One of his defenders in his own case referred to Samuel as having been an honest man, and extremely professional US Deputy Marshal of high integrity and honesty. Samuel Walters was known to be a deputy of courage and character, whose personal qualities were known by those who were in contact with him. Being a man who was literate his literacy skills would have been an asset for him in both Indian Territory and the United States.

It is known that by the late 1880's Walters had left the court of the Western District of Arkansas, and went back to his life as a Baptist preacher. He travelled to many places throughout the Arkansas/Indian Territory community. In addition, he also had remarried this time to an African Choctaw woman---Sallie Anchatubbee Williams. Sallie was the daughter of Amanda Anchatubbee, and Eastman Williams, a Choctaw Indian. During this same time, he also changed his name from Walters to Walton. He and wife Sallie, had 3 sons--- Samuel, Houston, and Louisa--a child by an earlier marriage of Sallie. Samuel did maintain close contact also with the children of his first wife Lucinda. These children used the name Walters for many years, they in later years they also began to use the name Walton.
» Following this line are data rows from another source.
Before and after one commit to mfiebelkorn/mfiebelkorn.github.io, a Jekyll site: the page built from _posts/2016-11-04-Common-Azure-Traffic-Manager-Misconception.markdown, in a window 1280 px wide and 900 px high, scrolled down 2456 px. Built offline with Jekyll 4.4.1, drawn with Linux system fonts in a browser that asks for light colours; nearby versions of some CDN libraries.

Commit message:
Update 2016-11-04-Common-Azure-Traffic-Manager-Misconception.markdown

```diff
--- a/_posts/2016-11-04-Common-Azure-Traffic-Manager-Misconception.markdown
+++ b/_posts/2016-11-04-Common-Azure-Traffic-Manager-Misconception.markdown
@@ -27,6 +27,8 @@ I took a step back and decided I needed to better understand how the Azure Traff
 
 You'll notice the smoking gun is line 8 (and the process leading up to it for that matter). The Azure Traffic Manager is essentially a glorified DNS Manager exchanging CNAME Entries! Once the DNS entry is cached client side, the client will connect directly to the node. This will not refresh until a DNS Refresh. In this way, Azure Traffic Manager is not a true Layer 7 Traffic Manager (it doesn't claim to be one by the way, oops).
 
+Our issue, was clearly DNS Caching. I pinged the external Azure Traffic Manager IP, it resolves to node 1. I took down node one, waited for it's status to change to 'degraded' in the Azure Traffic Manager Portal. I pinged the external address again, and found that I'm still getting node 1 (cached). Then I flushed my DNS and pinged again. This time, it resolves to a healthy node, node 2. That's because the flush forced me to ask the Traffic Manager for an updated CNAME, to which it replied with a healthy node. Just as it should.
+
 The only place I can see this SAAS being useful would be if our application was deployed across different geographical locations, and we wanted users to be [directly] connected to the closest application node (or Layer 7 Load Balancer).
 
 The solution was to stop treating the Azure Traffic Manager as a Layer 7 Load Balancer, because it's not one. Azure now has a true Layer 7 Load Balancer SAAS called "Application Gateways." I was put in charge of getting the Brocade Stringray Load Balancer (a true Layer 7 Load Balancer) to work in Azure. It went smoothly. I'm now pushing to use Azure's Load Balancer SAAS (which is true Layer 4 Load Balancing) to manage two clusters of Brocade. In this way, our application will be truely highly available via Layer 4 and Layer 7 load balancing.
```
Samuel Walters (now Walton) was admitted into full citizenship in the Choctaw Nation as was the rest of his family---and he remained mostly in the area that is now known as LeFlore County Oklahoma. He died in 1912 in Howe Oklahoma, survived by his wife Sallie Walton , and son Samuel Walton